Founder disputes are one of the most common risks to a young company, but it doesn’t have to be that way. Whether it is a disagreement over a core issue or the waning interest some experience along the startup road, most companies face turnover in their early days, with key players rotating in and out.
While we know, considering the examples of Facebook and Snapchat, that companies can still go on to greatness despite an early founder breakup, that doesn’t detract from the problems that arise when founders leave while holding onto an equity stake.
Under these circumstances, ex-founders can create problems in one of two ways – either they can insist on maintaining influence in a company when they are no longer wanted or they can surface years down the road and claim a right to a company’s success that they had no part in creating. Either scenario is obviously problematic. But there are a few things companies can do to protect against the type of consequences that can arise due to a founder split:

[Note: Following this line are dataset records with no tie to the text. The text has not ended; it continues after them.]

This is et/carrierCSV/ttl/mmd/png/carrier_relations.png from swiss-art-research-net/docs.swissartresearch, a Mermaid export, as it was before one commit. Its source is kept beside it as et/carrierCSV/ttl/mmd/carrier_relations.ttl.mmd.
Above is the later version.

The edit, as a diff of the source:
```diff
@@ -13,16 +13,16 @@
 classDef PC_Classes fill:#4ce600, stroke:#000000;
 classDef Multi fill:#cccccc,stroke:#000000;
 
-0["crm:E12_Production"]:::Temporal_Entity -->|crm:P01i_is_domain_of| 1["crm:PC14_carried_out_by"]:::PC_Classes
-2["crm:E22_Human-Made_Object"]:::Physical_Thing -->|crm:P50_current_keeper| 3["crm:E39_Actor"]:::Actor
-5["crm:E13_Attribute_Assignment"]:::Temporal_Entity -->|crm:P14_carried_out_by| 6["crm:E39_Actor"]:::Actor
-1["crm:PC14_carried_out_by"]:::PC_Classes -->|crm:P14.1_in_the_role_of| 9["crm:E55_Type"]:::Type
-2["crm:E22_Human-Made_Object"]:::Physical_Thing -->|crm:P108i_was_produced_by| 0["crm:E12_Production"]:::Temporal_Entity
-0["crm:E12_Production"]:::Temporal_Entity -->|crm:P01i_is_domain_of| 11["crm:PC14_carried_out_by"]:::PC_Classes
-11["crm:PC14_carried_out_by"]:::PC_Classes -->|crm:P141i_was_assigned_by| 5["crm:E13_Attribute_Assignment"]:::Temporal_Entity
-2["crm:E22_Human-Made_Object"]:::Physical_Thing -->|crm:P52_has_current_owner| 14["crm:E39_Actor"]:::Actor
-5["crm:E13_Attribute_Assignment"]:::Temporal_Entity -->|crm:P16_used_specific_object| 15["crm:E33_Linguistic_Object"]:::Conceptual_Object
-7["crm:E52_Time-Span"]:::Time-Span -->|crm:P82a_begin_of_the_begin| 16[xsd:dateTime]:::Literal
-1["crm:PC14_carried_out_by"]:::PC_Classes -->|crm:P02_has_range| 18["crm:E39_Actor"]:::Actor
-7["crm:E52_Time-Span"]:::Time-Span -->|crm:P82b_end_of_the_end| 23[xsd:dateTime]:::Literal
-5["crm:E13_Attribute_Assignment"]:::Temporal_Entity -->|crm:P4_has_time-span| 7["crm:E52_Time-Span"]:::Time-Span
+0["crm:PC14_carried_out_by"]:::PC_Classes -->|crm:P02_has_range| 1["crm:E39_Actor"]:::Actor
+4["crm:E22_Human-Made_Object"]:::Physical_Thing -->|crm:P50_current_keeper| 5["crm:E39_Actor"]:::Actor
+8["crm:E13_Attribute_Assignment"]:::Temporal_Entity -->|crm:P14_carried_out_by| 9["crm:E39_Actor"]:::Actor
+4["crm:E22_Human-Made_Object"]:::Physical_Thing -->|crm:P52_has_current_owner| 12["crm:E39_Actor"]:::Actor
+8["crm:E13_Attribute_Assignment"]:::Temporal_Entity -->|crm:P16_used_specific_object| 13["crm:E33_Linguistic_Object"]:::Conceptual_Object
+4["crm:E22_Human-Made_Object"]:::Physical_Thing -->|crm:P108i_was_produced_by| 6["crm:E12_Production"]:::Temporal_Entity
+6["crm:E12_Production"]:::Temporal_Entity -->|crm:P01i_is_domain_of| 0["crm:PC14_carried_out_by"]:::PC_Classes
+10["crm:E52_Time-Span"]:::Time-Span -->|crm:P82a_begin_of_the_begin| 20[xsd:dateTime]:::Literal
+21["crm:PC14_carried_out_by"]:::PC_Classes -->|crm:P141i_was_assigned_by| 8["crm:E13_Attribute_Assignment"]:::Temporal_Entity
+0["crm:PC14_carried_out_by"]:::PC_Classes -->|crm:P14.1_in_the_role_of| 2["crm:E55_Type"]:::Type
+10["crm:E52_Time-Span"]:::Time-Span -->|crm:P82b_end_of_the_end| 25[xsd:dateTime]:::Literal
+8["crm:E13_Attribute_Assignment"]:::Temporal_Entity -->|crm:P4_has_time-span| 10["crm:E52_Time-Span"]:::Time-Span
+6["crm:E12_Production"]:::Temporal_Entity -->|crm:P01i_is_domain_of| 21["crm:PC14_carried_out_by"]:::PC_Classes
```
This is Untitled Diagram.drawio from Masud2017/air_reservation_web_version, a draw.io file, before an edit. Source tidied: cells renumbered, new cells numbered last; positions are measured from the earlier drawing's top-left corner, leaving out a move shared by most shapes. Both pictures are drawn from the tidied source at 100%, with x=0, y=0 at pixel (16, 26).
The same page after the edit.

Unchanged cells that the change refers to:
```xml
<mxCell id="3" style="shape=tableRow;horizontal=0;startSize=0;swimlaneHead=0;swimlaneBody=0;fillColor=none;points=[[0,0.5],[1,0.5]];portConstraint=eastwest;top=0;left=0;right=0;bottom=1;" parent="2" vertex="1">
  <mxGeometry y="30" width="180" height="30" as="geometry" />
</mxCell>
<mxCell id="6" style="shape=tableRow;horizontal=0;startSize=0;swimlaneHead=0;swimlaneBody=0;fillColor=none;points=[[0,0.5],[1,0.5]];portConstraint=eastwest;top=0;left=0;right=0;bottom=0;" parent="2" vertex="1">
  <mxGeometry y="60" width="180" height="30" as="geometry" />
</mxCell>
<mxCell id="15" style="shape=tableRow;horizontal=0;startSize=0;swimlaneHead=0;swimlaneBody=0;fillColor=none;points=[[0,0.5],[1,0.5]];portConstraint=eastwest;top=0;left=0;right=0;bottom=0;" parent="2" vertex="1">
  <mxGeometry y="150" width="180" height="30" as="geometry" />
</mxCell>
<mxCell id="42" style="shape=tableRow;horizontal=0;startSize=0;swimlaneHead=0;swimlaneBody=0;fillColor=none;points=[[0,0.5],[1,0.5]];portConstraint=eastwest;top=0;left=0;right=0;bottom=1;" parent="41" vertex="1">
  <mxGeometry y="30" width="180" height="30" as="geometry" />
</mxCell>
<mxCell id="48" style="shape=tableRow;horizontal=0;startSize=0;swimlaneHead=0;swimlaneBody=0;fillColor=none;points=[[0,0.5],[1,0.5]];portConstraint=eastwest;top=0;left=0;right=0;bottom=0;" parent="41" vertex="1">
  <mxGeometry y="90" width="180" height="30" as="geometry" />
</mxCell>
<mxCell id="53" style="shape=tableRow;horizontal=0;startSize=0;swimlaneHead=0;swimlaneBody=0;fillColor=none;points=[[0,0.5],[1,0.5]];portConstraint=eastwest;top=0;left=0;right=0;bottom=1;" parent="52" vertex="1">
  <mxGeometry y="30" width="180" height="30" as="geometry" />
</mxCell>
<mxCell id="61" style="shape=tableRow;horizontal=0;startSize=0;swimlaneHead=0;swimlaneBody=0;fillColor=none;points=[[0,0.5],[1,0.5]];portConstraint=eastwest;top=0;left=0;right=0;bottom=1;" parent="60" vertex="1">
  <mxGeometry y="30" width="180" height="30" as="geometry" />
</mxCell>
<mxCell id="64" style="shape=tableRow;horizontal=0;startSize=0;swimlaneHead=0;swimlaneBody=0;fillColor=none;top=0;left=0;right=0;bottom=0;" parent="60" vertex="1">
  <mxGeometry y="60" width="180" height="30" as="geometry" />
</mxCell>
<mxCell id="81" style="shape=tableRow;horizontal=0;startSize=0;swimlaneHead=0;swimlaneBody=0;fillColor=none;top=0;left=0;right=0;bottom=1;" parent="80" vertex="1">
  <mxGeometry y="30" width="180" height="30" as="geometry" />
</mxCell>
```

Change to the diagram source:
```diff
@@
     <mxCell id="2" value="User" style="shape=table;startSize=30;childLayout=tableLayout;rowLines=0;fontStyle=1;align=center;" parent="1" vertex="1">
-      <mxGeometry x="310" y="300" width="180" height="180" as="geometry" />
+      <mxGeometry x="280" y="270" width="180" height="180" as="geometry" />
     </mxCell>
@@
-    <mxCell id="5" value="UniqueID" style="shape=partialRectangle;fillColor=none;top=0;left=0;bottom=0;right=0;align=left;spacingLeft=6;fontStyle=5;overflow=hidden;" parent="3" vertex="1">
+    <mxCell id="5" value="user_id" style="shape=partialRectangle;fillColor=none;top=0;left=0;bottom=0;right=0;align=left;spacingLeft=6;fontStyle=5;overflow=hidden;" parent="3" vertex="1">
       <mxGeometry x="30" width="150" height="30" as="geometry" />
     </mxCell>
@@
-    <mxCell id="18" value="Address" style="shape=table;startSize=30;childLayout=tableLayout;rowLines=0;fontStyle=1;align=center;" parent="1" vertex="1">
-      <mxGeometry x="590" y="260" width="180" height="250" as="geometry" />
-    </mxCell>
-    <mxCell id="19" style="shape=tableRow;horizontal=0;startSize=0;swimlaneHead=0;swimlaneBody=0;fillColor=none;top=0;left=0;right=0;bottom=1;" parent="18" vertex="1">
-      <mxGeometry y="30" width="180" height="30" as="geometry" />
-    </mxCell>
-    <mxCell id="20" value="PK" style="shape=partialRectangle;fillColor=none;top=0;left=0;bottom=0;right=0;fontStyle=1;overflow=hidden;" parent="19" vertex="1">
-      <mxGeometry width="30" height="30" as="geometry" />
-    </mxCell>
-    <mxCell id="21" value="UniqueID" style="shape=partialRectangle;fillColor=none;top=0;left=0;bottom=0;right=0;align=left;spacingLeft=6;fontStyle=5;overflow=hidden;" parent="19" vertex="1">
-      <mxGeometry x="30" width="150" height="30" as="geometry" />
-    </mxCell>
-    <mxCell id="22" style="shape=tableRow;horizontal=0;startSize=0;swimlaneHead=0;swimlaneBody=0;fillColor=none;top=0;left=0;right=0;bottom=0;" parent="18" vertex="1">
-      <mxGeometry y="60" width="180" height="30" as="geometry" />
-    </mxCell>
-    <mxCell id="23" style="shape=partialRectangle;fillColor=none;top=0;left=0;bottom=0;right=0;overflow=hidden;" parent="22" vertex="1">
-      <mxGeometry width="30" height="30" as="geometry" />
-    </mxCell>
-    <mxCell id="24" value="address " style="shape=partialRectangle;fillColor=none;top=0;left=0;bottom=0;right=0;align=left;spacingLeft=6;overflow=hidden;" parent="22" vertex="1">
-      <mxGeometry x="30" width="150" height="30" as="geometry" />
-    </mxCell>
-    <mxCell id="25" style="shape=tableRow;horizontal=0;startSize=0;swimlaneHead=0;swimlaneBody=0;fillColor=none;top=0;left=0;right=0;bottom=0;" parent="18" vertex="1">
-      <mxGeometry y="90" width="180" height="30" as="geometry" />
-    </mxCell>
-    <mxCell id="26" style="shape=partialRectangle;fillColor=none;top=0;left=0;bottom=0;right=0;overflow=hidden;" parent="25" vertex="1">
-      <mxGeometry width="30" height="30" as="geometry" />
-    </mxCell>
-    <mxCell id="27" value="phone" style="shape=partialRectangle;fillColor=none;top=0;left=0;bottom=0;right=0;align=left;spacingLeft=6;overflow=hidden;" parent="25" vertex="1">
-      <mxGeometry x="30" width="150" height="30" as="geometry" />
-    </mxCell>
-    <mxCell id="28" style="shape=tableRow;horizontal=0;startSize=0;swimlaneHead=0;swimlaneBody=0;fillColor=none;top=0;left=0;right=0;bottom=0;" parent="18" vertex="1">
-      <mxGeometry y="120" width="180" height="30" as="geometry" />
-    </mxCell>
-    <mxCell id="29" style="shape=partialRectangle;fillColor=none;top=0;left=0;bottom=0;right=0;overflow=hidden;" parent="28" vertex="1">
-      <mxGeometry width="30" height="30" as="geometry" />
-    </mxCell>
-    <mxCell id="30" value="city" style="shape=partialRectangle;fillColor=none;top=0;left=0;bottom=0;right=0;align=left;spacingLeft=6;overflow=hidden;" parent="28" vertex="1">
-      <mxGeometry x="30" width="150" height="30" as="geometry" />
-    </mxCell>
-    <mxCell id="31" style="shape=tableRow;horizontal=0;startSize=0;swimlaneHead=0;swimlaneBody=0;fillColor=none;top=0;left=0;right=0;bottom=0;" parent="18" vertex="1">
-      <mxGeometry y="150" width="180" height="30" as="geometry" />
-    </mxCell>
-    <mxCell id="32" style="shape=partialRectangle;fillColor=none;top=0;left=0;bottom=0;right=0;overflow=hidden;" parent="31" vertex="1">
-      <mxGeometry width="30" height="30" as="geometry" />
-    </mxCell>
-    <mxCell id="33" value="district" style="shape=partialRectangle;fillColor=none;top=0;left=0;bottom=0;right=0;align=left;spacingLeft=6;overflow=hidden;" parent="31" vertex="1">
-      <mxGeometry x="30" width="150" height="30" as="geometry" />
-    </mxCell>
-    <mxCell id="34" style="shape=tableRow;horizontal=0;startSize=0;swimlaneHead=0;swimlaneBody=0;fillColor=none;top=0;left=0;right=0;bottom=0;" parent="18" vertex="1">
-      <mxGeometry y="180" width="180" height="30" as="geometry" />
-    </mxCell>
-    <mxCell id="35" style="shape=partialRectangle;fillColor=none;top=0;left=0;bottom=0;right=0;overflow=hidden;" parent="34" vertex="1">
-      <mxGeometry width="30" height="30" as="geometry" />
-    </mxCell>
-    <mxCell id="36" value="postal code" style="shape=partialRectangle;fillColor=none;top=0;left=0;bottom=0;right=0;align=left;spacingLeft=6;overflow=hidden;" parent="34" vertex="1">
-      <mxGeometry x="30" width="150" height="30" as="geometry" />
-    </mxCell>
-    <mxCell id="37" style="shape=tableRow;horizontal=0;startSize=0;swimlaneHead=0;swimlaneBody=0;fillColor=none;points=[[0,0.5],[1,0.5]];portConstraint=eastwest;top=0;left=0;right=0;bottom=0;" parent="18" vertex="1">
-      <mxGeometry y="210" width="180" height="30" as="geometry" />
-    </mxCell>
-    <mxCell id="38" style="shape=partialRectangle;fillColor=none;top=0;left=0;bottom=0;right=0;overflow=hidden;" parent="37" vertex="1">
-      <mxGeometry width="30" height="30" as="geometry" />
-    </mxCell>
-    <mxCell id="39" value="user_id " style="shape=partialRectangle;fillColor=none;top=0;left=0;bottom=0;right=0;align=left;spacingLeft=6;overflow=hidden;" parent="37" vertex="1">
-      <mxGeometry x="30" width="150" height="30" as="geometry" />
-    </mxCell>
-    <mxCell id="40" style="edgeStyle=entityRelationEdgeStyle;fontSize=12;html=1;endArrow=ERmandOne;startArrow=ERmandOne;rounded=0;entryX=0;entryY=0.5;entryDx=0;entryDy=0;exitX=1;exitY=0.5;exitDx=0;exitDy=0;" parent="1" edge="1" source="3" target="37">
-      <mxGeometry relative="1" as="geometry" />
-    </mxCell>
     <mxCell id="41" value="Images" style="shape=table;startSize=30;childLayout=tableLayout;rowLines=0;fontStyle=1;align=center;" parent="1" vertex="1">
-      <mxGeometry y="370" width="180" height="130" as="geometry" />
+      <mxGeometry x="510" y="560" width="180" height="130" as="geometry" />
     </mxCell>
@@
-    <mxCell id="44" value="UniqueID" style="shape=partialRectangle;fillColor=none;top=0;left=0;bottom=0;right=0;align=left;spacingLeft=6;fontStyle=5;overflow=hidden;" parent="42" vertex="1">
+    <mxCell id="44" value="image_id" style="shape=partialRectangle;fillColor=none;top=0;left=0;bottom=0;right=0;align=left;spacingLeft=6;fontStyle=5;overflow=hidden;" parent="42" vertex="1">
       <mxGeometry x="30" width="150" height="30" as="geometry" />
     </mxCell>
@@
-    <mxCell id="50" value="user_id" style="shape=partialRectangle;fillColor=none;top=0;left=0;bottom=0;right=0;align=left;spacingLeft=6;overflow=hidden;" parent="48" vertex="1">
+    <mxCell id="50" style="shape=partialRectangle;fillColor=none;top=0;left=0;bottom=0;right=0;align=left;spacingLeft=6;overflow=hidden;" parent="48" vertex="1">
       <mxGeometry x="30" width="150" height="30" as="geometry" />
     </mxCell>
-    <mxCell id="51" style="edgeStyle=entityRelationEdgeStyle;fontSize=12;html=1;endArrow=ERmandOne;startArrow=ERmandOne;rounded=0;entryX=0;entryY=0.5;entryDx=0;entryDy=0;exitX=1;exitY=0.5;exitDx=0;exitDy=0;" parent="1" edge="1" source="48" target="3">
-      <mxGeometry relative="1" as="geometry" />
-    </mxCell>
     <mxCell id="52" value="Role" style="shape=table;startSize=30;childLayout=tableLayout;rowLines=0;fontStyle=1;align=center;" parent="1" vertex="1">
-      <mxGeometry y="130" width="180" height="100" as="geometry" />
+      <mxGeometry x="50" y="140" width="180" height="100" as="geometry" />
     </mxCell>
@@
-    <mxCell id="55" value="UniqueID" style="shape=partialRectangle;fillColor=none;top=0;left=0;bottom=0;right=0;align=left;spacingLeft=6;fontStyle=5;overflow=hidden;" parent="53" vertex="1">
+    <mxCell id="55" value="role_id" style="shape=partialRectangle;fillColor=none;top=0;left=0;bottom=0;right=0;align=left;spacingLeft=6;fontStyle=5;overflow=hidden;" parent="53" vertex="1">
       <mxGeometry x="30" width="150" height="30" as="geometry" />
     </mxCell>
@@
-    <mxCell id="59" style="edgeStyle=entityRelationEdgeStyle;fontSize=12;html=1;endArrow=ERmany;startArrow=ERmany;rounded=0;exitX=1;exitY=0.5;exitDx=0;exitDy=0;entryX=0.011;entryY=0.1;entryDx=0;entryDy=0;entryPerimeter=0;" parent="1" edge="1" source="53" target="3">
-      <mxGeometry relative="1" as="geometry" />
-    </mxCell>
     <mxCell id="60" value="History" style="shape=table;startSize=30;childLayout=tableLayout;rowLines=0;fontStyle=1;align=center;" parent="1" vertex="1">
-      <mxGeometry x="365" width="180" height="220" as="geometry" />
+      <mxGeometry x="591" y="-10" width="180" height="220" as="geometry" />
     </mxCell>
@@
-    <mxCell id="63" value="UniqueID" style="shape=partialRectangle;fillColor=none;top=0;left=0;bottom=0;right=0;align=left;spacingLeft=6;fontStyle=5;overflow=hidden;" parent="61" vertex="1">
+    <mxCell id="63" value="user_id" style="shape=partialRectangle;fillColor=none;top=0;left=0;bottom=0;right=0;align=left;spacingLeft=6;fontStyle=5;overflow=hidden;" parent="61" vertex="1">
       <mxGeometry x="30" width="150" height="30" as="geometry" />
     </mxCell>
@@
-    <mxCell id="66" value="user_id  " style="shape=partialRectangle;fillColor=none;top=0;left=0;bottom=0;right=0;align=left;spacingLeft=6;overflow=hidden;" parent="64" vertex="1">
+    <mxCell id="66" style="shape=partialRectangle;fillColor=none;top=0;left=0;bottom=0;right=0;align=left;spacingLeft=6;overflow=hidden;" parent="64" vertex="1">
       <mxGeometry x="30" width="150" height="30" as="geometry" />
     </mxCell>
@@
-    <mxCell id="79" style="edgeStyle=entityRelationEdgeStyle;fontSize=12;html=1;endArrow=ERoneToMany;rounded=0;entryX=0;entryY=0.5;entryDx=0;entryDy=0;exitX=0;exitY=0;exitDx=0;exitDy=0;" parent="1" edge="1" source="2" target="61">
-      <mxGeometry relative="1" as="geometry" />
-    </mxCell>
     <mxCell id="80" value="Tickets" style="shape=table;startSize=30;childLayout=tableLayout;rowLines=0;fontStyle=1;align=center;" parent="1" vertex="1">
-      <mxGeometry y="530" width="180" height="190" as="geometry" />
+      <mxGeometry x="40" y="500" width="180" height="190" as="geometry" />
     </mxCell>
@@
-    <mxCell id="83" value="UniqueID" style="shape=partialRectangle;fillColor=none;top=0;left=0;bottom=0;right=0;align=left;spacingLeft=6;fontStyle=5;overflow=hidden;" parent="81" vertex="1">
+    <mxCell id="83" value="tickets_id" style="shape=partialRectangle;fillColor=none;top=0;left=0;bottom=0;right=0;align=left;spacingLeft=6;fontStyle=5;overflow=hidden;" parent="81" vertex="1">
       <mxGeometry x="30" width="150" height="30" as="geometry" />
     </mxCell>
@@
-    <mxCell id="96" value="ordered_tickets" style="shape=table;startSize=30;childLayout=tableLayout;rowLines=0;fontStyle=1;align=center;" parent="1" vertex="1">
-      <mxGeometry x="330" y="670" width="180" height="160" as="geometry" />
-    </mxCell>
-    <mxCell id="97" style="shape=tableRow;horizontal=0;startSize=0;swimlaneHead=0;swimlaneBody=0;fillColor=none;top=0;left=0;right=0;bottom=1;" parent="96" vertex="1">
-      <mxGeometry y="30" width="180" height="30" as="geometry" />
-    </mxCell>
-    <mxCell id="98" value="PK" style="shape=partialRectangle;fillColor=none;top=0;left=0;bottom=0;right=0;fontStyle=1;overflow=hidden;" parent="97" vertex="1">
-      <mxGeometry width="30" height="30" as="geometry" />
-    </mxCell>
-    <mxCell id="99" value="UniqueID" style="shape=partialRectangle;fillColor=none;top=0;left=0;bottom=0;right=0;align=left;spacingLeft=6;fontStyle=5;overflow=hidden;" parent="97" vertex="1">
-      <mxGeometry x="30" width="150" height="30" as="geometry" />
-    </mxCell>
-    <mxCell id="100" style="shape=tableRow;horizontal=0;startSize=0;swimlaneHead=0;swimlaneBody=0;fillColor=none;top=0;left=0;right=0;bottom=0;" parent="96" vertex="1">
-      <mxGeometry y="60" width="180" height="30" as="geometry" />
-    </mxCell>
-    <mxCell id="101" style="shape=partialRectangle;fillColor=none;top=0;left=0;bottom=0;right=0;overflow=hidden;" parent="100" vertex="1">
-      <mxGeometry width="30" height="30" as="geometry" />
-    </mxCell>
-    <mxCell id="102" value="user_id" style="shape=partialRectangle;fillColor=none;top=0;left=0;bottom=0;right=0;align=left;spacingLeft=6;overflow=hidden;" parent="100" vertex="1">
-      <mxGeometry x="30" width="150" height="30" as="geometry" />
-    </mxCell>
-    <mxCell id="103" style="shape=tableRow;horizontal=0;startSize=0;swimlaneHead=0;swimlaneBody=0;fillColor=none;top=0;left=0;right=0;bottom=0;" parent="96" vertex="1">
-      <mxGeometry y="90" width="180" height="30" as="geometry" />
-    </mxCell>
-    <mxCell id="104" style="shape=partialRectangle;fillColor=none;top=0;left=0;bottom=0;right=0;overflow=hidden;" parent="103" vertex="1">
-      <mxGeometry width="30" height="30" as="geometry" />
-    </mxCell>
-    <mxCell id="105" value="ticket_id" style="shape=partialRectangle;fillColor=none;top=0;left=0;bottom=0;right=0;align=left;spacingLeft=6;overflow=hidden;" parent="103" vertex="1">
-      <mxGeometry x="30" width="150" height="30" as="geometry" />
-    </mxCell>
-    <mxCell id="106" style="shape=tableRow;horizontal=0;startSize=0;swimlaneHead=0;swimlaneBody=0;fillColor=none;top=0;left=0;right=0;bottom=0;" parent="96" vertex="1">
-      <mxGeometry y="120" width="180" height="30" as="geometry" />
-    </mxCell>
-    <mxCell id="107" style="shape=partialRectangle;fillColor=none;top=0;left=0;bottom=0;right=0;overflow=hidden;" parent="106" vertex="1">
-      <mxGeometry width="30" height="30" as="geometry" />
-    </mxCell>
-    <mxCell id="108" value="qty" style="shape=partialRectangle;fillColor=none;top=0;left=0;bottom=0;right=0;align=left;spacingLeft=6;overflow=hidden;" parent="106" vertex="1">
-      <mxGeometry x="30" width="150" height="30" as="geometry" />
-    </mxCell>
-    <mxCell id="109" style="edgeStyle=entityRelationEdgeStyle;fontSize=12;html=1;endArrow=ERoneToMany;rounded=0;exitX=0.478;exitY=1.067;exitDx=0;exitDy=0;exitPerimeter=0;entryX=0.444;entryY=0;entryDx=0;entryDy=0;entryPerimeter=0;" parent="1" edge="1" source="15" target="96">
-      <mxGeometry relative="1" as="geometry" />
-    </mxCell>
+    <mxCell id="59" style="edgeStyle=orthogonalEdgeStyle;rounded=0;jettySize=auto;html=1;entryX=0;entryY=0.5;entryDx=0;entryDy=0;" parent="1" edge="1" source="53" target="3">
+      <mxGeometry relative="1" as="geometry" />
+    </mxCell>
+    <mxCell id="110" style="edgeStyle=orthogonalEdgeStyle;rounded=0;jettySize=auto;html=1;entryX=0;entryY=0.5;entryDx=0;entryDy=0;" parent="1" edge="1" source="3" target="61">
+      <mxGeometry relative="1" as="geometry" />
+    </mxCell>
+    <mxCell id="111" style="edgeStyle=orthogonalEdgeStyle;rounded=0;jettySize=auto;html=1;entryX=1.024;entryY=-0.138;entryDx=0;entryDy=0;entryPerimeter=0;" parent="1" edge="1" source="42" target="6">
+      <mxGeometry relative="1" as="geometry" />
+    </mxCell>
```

- Don’t Rely On A Handshake: Step one may seem obvious, but it is surprising how often founders ignore the paperwork and barrel down the road in their haste to create the next big thing. The cost of engaging a lawyer to prepare an Operating Agreement for your LLC (or Shareholder Agreement for your corporation) is easily justified considering that you will have a mechanism in place to address issues like key voting decisions, how new members are admitted, or how distributions are divided. Even the task of sitting down with your team members and talking through some of these issues can be critically revealing and bring conflicts to the surface that are better to get out of the way sooner than later.
- Company Buy-Back: Especially for early-stage companies, consider a provision in your governing document that allows the company to buy out a member/shareholder upon majority or super-majority vote. This way, if one of the early members is not working out, there is an agreed upon mechanism to facilitate the breakup, with important issues such as the purchase price owed to the exiting member established by a pre-existing formula.
- Vesting And Reverse Vesting: Another protection for co-founders is to agree to a vesting schedule pursuant to which founder equity will be granted over time or upon the completion of certain milestones. For example, a founder is granted 16,000 units but she only receives them on quarterly intervals over 4 years, meaning she gets 1,000 shares a quarter. In that way, founders will not fully “own” their equity stake until they stay involved with the company over a certain period of time. A similar concept is known as “reverse vesting,” where a founder is granted his or her total equity allotment upfront, but the company is entitled to repurchase shares if the founder leaves.
If you are interested in more detail related to your situation it is best to speak with an attorney.
Megan K. Johnson is a business lawyer with over 7 years of experience. She helped champion securities crowdfunding at the local level and worked with the first company to successfully close an equity crowdfunding involving everyday investors. She is a partner at Founders Legal and can be reached at [email protected]
Source: Smartup Legal